_WHAT THE TASK REQUIRES_
Look through the data below, and copy each line that carries the word "block".

(Records excerpted from a collection)

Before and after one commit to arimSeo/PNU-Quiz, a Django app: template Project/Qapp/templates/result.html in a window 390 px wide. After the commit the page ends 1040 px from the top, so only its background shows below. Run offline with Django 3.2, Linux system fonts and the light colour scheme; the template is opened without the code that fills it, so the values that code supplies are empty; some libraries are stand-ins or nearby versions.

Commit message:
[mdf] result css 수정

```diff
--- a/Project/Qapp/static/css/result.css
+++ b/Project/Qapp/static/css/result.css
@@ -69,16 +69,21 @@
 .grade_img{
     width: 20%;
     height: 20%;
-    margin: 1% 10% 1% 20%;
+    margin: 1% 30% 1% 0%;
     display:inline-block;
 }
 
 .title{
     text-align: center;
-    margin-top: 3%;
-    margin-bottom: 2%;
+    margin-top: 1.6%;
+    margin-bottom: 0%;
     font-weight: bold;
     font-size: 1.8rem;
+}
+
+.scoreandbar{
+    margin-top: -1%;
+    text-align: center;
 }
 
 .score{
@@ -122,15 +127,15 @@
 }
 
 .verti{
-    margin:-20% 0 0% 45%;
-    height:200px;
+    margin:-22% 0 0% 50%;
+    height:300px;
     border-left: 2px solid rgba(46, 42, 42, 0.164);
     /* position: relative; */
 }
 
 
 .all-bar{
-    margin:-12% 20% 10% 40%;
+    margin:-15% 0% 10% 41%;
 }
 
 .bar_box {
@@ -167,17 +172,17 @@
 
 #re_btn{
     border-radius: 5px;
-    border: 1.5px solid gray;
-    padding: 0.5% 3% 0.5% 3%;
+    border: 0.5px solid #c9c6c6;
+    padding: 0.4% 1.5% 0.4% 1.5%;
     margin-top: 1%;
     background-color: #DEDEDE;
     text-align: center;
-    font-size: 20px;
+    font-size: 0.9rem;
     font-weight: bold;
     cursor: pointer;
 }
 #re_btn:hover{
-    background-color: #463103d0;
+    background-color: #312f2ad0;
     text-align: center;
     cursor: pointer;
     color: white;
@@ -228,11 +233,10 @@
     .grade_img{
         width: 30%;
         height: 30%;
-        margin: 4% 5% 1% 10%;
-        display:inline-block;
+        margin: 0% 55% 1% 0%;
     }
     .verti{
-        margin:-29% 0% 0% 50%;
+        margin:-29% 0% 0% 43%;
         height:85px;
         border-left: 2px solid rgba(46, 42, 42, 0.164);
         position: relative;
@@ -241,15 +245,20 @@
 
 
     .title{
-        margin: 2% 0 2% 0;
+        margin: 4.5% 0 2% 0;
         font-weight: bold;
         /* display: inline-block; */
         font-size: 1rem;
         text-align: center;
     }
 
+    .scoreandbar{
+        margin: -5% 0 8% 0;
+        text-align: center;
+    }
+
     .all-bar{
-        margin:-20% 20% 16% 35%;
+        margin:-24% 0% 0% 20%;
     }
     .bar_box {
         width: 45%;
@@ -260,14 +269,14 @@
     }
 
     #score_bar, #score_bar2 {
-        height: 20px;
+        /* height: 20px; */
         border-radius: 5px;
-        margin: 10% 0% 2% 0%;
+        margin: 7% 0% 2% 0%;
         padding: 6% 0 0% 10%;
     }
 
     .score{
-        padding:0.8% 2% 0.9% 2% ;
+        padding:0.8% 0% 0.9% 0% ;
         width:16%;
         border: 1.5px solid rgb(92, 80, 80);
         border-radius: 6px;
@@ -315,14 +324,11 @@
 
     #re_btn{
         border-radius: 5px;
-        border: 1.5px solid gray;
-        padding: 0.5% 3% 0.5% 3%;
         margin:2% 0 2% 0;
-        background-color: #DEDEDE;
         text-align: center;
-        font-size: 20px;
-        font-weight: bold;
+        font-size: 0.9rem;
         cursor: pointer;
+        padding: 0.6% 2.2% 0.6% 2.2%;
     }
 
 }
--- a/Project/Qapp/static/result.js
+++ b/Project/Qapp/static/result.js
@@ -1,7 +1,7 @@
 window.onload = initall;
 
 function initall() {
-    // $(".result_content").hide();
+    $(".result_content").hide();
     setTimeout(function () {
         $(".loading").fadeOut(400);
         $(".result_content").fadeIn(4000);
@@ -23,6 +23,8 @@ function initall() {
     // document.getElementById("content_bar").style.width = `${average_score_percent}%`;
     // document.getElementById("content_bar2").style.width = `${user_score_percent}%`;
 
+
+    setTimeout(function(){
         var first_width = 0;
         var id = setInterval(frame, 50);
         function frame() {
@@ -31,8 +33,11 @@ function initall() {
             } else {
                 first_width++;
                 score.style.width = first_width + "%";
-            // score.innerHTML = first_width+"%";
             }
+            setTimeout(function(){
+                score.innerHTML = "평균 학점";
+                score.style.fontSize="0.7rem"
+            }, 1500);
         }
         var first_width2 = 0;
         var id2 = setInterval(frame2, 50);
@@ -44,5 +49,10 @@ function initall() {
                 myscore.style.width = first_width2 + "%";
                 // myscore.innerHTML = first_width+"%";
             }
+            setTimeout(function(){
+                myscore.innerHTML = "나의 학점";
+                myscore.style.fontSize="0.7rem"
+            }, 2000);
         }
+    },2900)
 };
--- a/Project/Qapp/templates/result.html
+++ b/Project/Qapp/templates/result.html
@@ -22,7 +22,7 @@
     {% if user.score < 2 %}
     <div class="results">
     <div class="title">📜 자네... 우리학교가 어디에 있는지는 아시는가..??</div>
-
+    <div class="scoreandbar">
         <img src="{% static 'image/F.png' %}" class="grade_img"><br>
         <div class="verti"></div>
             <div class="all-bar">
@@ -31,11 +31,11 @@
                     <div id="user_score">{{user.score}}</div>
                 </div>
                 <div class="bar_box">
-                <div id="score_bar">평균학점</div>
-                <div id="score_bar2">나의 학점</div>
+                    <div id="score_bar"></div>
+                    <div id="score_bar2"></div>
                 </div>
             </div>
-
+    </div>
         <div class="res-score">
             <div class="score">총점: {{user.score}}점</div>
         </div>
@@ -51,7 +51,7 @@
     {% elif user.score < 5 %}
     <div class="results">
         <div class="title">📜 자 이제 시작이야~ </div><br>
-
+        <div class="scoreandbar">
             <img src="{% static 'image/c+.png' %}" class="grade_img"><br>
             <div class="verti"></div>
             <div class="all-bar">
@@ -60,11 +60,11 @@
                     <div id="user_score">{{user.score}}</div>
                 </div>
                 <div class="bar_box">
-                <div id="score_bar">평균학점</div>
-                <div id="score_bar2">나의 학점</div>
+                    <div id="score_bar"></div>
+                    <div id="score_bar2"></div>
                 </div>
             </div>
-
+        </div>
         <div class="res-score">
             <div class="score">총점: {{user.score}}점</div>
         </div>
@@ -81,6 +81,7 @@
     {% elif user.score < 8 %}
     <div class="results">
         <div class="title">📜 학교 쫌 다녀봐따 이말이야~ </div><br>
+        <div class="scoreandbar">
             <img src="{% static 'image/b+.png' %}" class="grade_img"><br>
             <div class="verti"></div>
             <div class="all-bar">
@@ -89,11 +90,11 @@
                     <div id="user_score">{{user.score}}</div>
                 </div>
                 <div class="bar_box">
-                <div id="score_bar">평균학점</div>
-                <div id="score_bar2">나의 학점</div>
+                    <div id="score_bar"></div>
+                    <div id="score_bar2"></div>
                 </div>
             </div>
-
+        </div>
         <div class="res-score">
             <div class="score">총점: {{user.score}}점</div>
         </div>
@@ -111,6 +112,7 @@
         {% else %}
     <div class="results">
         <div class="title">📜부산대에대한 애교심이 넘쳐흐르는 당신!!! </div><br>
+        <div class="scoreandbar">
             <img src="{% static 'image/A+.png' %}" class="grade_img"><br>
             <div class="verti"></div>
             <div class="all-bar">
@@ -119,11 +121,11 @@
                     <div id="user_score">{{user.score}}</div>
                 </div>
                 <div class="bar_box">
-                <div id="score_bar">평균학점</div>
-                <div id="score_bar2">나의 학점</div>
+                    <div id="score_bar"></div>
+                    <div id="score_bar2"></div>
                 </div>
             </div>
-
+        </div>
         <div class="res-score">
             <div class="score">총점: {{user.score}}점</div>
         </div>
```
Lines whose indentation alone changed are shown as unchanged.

_ANSWER FOR THIS EXERCISE_
     display:inline-block;
-        display:inline-block;
         /* display: inline-block; */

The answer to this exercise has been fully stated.